Prepping for a two-man luge race looks like two dudes humping, says a new PSA from a Canadian equal rights group protesting Russia's anti-gay laws ahead of the 2014 Winter Olympics in Sochi.
The spot, created for the Canadian Institute of Diversity and Inclusion by agency Rethink Canada, shows a pair of spandex-clad sledders rocking back and forth before launching down the track, all to the tune of synth pop classic "Don't You Want Me" by The Human League.
"The games have always been a little gay," says the ad's copy. "Let's fight to keep them that way."
Russia's law prohibiting the promotion of homosexuality and a broader environment of LGBT discrimination has drawn widespread criticism, and on Tuesday, U.S. Olympic sponsor AT&T became the first large advertiser to join in the protests.

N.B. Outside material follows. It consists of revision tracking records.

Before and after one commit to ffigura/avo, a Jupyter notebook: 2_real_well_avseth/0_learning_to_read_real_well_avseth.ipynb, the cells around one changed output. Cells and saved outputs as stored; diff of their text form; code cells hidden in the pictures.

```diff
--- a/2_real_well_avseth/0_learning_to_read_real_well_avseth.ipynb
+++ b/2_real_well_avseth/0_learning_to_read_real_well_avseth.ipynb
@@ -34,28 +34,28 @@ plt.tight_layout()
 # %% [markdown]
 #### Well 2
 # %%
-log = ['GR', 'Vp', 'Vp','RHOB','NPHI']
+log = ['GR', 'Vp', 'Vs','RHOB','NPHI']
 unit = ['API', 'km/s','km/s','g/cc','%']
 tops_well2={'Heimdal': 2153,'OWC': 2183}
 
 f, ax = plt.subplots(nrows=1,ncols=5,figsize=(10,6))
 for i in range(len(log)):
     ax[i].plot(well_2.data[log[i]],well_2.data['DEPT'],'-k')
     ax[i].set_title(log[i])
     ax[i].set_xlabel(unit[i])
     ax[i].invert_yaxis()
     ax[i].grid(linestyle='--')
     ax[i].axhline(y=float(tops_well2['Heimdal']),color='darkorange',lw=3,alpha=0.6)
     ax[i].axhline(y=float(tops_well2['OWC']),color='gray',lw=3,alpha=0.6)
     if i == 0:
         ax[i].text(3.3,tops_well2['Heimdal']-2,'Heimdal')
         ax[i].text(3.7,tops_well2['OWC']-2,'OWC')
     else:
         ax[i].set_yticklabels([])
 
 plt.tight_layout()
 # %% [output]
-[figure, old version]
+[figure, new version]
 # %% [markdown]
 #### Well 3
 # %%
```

While many will chuckle at and share the "Luge" ad, the spot is not without its glaring flaws.
The Olympics have always been a little gay because certain sports happen to include activities that could be interpreted as homoerotic? Doesn't that joke basically just reinforce juvenile stereotypes rather than challenging them?
If you're going to talk about how The Olympics have always been a little gay, why not focus on the pioneering homosexual athletes who've competed rather than saying that it's "gay" for two men to work closely together?
The message that homosexuality has always been a reality and should be openly accepted is definitely one worth promoting, especially at a time when the Olympic host country is explicitly sanctioning homophobia. But resorting to frat-boy humor that would be dismissed as homophobic if it came from anyone except an LGBT advocacy group? That's not going to do anyone any favors.